(What to work on):
Work through the data below and state how many lines contain "Domain", giving that number alone.

### Provided records

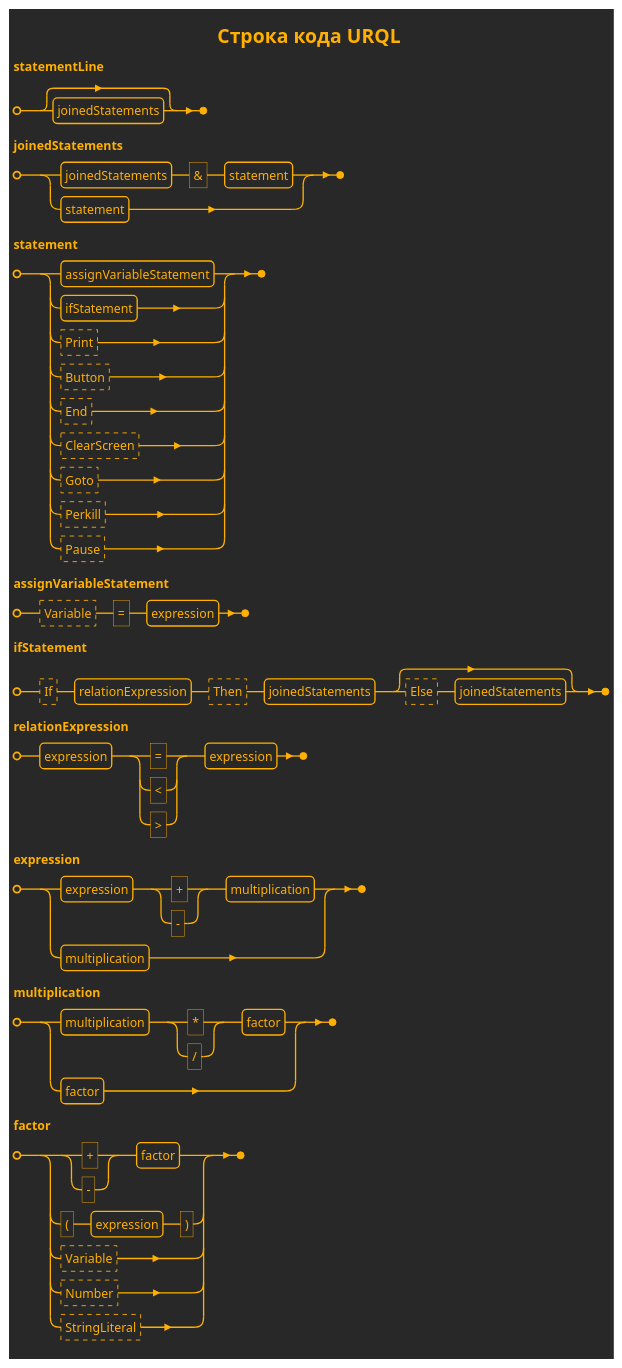
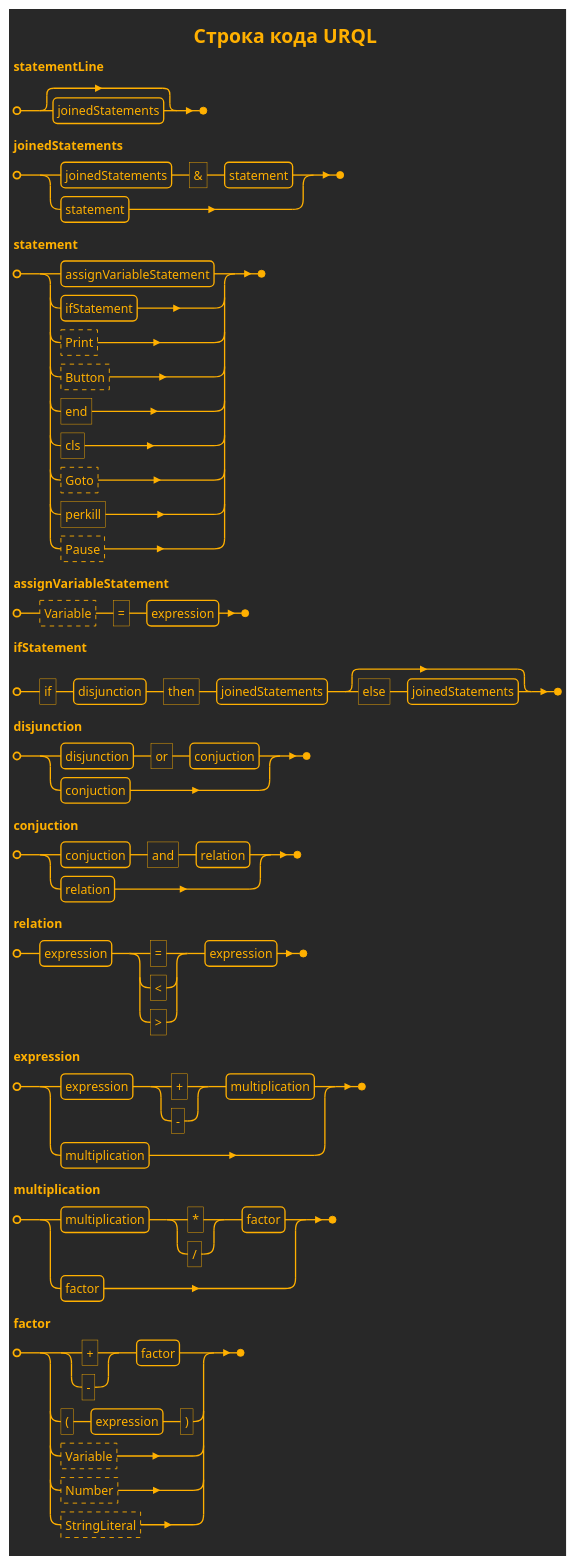
Before and after one commit to realsonic/MURQ: the first of 13 diagrams in Domain/MURQ.Domain/URQL/docs/URQL Lines Syntax.md, drawn with PlantUML. The commit also changed other lines of this file and 14 other files, not shown here.

````diff
--- a/Domain/MURQ.Domain/URQL/docs/URQL Lines Syntax.md
+++ b/Domain/MURQ.Domain/URQL/docs/URQL Lines Syntax.md
@@ -2,46 +2,54 @@
 ```plantuml
 @startebnf URQL Line
 !theme crt-amber
 ' skinparam monochrome reverse
 
 title Строка кода URQL
 
 statementLine = [ joinedStatements ];
 
 joinedStatements = 
       joinedStatements, '&', statement
     | statement;
 
 statement =
     assignVariableStatement
   | ifStatement
   | ?Print?
   | ?Button?
-  | ?End?
-  | ?ClearScreen?
+  | 'end'
+  | 'cls'
   | ?Goto?
-  | ?Perkill?
+  | 'perkill'
   | ?Pause?;
 
 assignVariableStatement = ?Variable?,  '=', expression;
 
-ifStatement = ?If?, relationExpression, ?Then?, joinedStatements, [ ?Else?, joinedStatements ];
+ifStatement = 'if', disjunction, 'then', joinedStatements, [ 'else', joinedStatements ];
 
-relationExpression = expression, ('=' | '<' | '>'), expression;
+disjunction =
+    disjunction, 'or', conjuction
+  | conjuction;
+
+conjuction =
+    conjuction, 'and', relation
+  | relation;
+
+relation = expression, ('=' | '<' | '>'), expression;
 
 expression =
     expression, ('+' | '-'), multiplication
   | multiplication;
 
 multiplication =
     multiplication, ('*' | "/"), factor
   | factor;
 
 factor =
     ('+' | '-'), factor
   | '(', expression, ')'
   | ?Variable?
   | ?Number?
   | ?StringLiteral?;
 @endebnf
 ```
````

######

(Solution to this exercise):
3